• Exercise instructions:
Each line of the data below goes into the copy exactly; pictures do not.
[Opening Records for this task section]
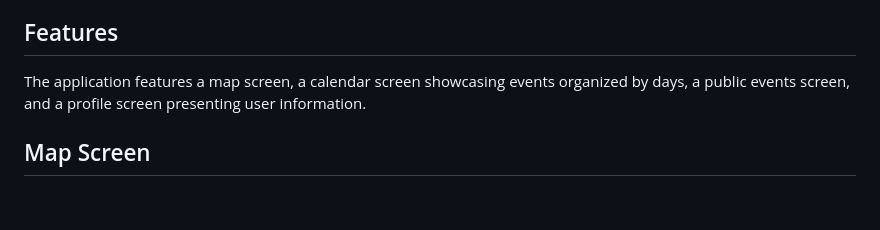
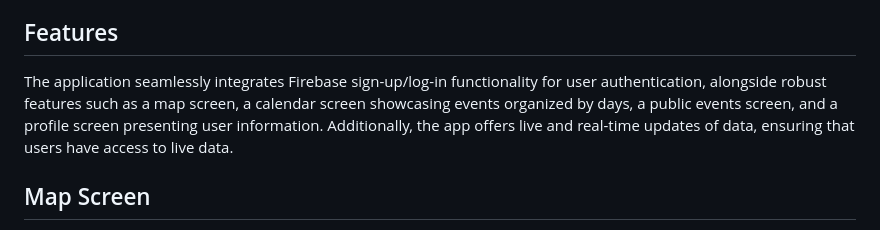
Before and after one commit to Sulankovski/timeline, a Markdown page: README.md, the part around the change. Rendered like a GitHub page; blank space fills up the shorter version.

```diff
--- a/README.md
+++ b/README.md
@@ -4,7 +4,7 @@
 Dynamic social platform crafted using Dart within the Flutter framework. It utilizes Firebase Firestore and Storage to efficiently store and manage data, while FirebaseAuth ensures secure and reliable user authentication.
 
 ## Features
-The application features a map screen, a calendar screen showcasing events organized by days, a public events screen, and a profile screen presenting user information.
+The application seamlessly integrates Firebase sign-up/log-in functionality for user authentication, alongside robust features such as a map screen, a calendar screen showcasing events organized by days, a public events screen, and a profile screen presenting user information. Additionally, the app offers live and real-time updates of data, ensuring that users have access to live data.
 
 ## Map Screen
 The Maps screen utilizes a map API key to display the map, showcasing all events created by the user. Each marker on the map is clickable, providing detailed information for every event when selected.
```
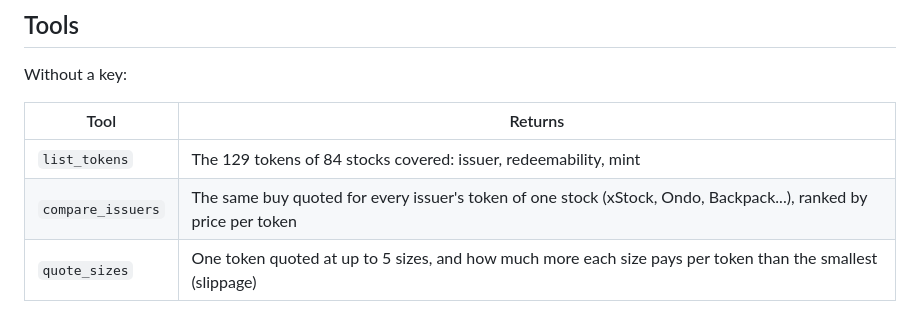
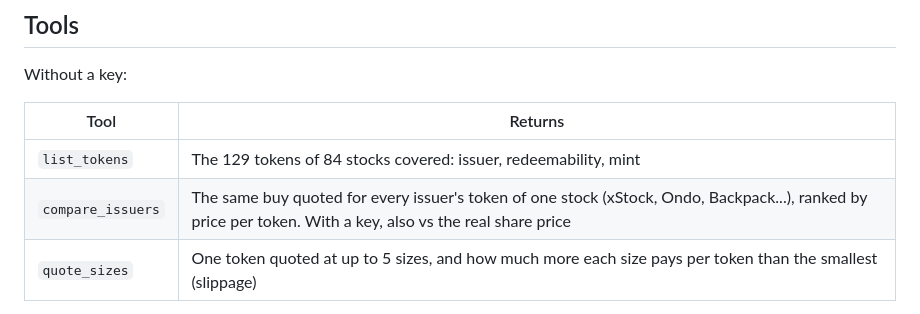
Before and after one commit to stephanet88/onchain-stocks-mcp, a Markdown page: README.md, the part around one of its changes. Rendered like a GitHub page.

Commit message:
0.2.2: compare_issuers shows the gap to the real share when a key is set; clearer demo

```diff
--- a/README.md
+++ b/README.md
@@ -38,7 +38,7 @@ Without a key:
 | Tool | Returns |
 |---|---|
 | `list_tokens` | The 129 tokens of 84 stocks covered: issuer, redeemability, mint |
-| `compare_issuers` | The same buy quoted for every issuer's token of one stock (xStock, Ondo, Backpack...), ranked by price per token |
+| `compare_issuers` | The same buy quoted for every issuer's token of one stock (xStock, Ondo, Backpack...), ranked by price per token. With a key, also vs the real share price |
 | `quote_sizes` | One token quoted at up to 5 sizes, and how much more each size pays per token than the smallest (slippage) |
 
 With a [tokens.xyz](https://tokens.xyz) key (`TOKENS_API_KEY`), three more:
```
Also changed, not shown: other parts of README.md (+1 -1 lines), demo.gif, 5 other files.
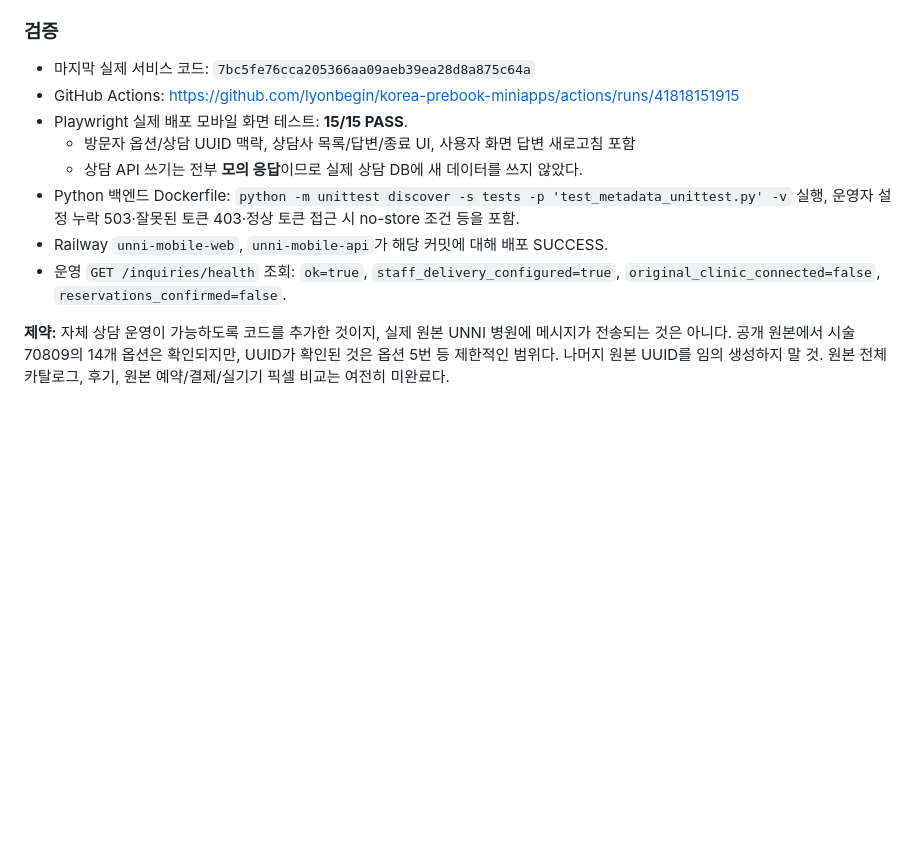
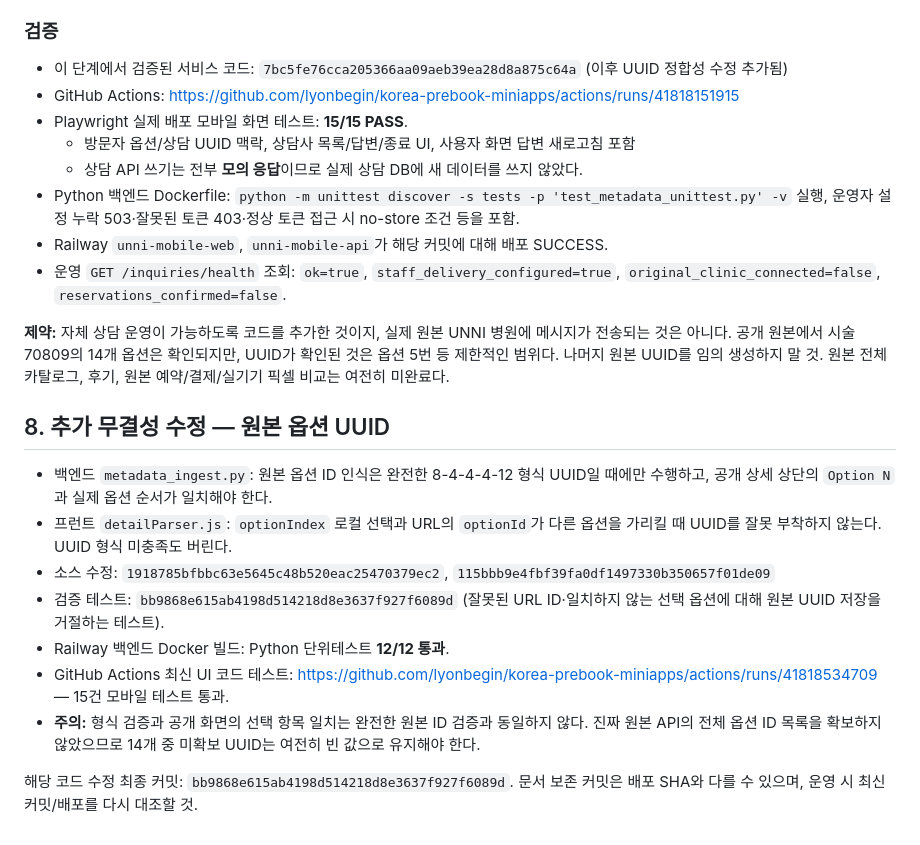
Before and after one commit to lyonbegin/korea-prebook-miniapps, a Markdown page: docs/UNNI_CONTINUATION_STATE_2026-11-04.md, the part around the change. Drawn GitHub-style; blank space fills up the shorter version.

Commit message:
docs(unni): preserve final operator QA and strict source option UUID provenance checks

```diff
--- a/docs/UNNI_CONTINUATION_STATE_2026-11-04.md
+++ b/docs/UNNI_CONTINUATION_STATE_2026-11-04.md
@@ -94,7 +94,7 @@
 
 ### 검증
 
-- 마지막 실제 서비스 코드: `7bc5fe76cca205366aa09aeb39ea28d8a875c64a`
+- 이 단계에서 검증된 서비스 코드: `7bc5fe76cca205366aa09aeb39ea28d8a875c64a` (이후 UUID 정합성 수정 추가됨)
 - GitHub Actions: https://github.com/lyonbegin/korea-prebook-miniapps/actions/runs/41818151915
 - Playwright 실제 배포 모바일 화면 테스트: **15/15 PASS**.
   - 방문자 옵션/상담 UUID 맥락, 상담사 목록/답변/종료 UI, 사용자 화면 답변 새로고침 포함
@@ -104,3 +104,16 @@
 - 운영 `GET /inquiries/health` 조회: `ok=true`, `staff_delivery_configured=true`, `original_clinic_connected=false`, `reservations_confirmed=false`.
 
 **제약:** 자체 상담 운영이 가능하도록 코드를 추가한 것이지, 실제 원본 UNNI 병원에 메시지가 전송되는 것은 아니다. 공개 원본에서 시술 70809의 14개 옵션은 확인되지만, UUID가 확인된 것은 옵션 5번 등 제한적인 범위다. 나머지 원본 UUID를 임의 생성하지 말 것. 원본 전체 카탈로그, 후기, 원본 예약/결제/실기기 픽셀 비교는 여전히 미완료다.
+
+
+## 8. 추가 무결성 수정 — 원본 옵션 UUID
+
+- 백엔드 `metadata_ingest.py`: 원본 옵션 ID 인식은 완전한 8-4-4-4-12 형식 UUID일 때에만 수행하고, 공개 상세 상단의 `Option N`과 실제 옵션 순서가 일치해야 한다.
+- 프런트 `detailParser.js`: `optionIndex` 로컬 선택과 URL의 `optionId`가 다른 옵션을 가리킬 때 UUID를 잘못 부착하지 않는다. UUID 형식 미충족도 버린다.
+- 소스 수정: `1918785bfbbc63e5645c48b520eac25470379ec2`, `115bbb9e4fbf39fa0df1497330b350657f01de09`
+- 검증 테스트: `bb9868e615ab4198d514218d8e3637f927f6089d` (잘못된 URL ID·일치하지 않는 선택 옵션에 대해 원본 UUID 저장을 거절하는 테스트).
+- Railway 백엔드 Docker 빌드: Python 단위테스트 **12/12 통과**.
+- GitHub Actions 최신 UI 코드 테스트: https://github.com/lyonbegin/korea-prebook-miniapps/actions/runs/41818534709 — 15건 모바일 테스트 통과.
+- **주의:** 형식 검증과 공개 화면의 선택 항목 일치는 완전한 원본 ID 검증과 동일하지 않다. 진짜 원본 API의 전체 옵션 ID 목록을 확보하지 않았으므로 14개 중 미확보 UUID는 여전히 빈 값으로 유지해야 한다.
+
+해당 코드 수정 최종 커밋: `bb9868e615ab4198d514218d8e3637f927f6089d`. 문서 보존 커밋은 배포 SHA와 다를 수 있으며, 운영 시 최신 커밋/배포를 다시 대조할 것.
```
[Closing Records for this task section]
• Result of the task:
Before and after one commit to Sulankovski/timeline, a Markdown page: README.md, the part around the change. Rendered like a GitHub page; blank space fills up the shorter version.

```diff
--- a/README.md
+++ b/README.md
@@ -4,7 +4,7 @@
 Dynamic social platform crafted using Dart within the Flutter framework. It utilizes Firebase Firestore and Storage to efficiently store and manage data, while FirebaseAuth ensures secure and reliable user authentication.
 
 ## Features
-The application features a map screen, a calendar screen showcasing events organized by days, a public events screen, and a profile screen presenting user information.
+The application seamlessly integrates Firebase sign-up/log-in functionality for user authentication, alongside robust features such as a map screen, a calendar screen showcasing events organized by days, a public events screen, and a profile screen presenting user information. Additionally, the app offers live and real-time updates of data, ensuring that users have access to live data.
 
 ## Map Screen
 The Maps screen utilizes a map API key to display the map, showcasing all events created by the user. Each marker on the map is clickable, providing detailed information for every event when selected.
```
Before and after one commit to stephanet88/onchain-stocks-mcp, a Markdown page: README.md, the part around one of its changes. Rendered like a GitHub page.

Commit message:
0.2.2: compare_issuers shows the gap to the real share when a key is set; clearer demo

```diff
--- a/README.md
+++ b/README.md
@@ -38,7 +38,7 @@ Without a key:
 | Tool | Returns |
 |---|---|
 | `list_tokens` | The 129 tokens of 84 stocks covered: issuer, redeemability, mint |
-| `compare_issuers` | The same buy quoted for every issuer's token of one stock (xStock, Ondo, Backpack...), ranked by price per token |
+| `compare_issuers` | The same buy quoted for every issuer's token of one stock (xStock, Ondo, Backpack...), ranked by price per token. With a key, also vs the real share price |
 | `quote_sizes` | One token quoted at up to 5 sizes, and how much more each size pays per token than the smallest (slippage) |
 
 With a [tokens.xyz](https://tokens.xyz) key (`TOKENS_API_KEY`), three more:
```
Also changed, not shown: other parts of README.md (+1 -1 lines), demo.gif, 5 other files.
Before and after one commit to lyonbegin/korea-prebook-miniapps, a Markdown page: docs/UNNI_CONTINUATION_STATE_2026-11-04.md, the part around the change. Drawn GitHub-style; blank space fills up the shorter version.

Commit message:
docs(unni): preserve final operator QA and strict source option UUID provenance checks

```diff
--- a/docs/UNNI_CONTINUATION_STATE_2026-11-04.md
+++ b/docs/UNNI_CONTINUATION_STATE_2026-11-04.md
@@ -94,7 +94,7 @@
 
 ### 검증
 
-- 마지막 실제 서비스 코드: `7bc5fe76cca205366aa09aeb39ea28d8a875c64a`
+- 이 단계에서 검증된 서비스 코드: `7bc5fe76cca205366aa09aeb39ea28d8a875c64a` (이후 UUID 정합성 수정 추가됨)
 - GitHub Actions: https://github.com/lyonbegin/korea-prebook-miniapps/actions/runs/41818151915
 - Playwright 실제 배포 모바일 화면 테스트: **15/15 PASS**.
   - 방문자 옵션/상담 UUID 맥락, 상담사 목록/답변/종료 UI, 사용자 화면 답변 새로고침 포함
@@ -104,3 +104,16 @@
 - 운영 `GET /inquiries/health` 조회: `ok=true`, `staff_delivery_configured=true`, `original_clinic_connected=false`, `reservations_confirmed=false`.
 
 **제약:** 자체 상담 운영이 가능하도록 코드를 추가한 것이지, 실제 원본 UNNI 병원에 메시지가 전송되는 것은 아니다. 공개 원본에서 시술 70809의 14개 옵션은 확인되지만, UUID가 확인된 것은 옵션 5번 등 제한적인 범위다. 나머지 원본 UUID를 임의 생성하지 말 것. 원본 전체 카탈로그, 후기, 원본 예약/결제/실기기 픽셀 비교는 여전히 미완료다.
+
+
+## 8. 추가 무결성 수정 — 원본 옵션 UUID
+
+- 백엔드 `metadata_ingest.py`: 원본 옵션 ID 인식은 완전한 8-4-4-4-12 형식 UUID일 때에만 수행하고, 공개 상세 상단의 `Option N`과 실제 옵션 순서가 일치해야 한다.
+- 프런트 `detailParser.js`: `optionIndex` 로컬 선택과 URL의 `optionId`가 다른 옵션을 가리킬 때 UUID를 잘못 부착하지 않는다. UUID 형식 미충족도 버린다.
+- 소스 수정: `1918785bfbbc63e5645c48b520eac25470379ec2`, `115bbb9e4fbf39fa0df1497330b350657f01de09`
+- 검증 테스트: `bb9868e615ab4198d514218d8e3637f927f6089d` (잘못된 URL ID·일치하지 않는 선택 옵션에 대해 원본 UUID 저장을 거절하는 테스트).
+- Railway 백엔드 Docker 빌드: Python 단위테스트 **12/12 통과**.
+- GitHub Actions 최신 UI 코드 테스트: https://github.com/lyonbegin/korea-prebook-miniapps/actions/runs/41818534709 — 15건 모바일 테스트 통과.
+- **주의:** 형식 검증과 공개 화면의 선택 항목 일치는 완전한 원본 ID 검증과 동일하지 않다. 진짜 원본 API의 전체 옵션 ID 목록을 확보하지 않았으므로 14개 중 미확보 UUID는 여전히 빈 값으로 유지해야 한다.
+
+해당 코드 수정 최종 커밋: `bb9868e615ab4198d514218d8e3637f927f6089d`. 문서 보존 커밋은 배포 SHA와 다를 수 있으며, 운영 시 최신 커밋/배포를 다시 대조할 것.
```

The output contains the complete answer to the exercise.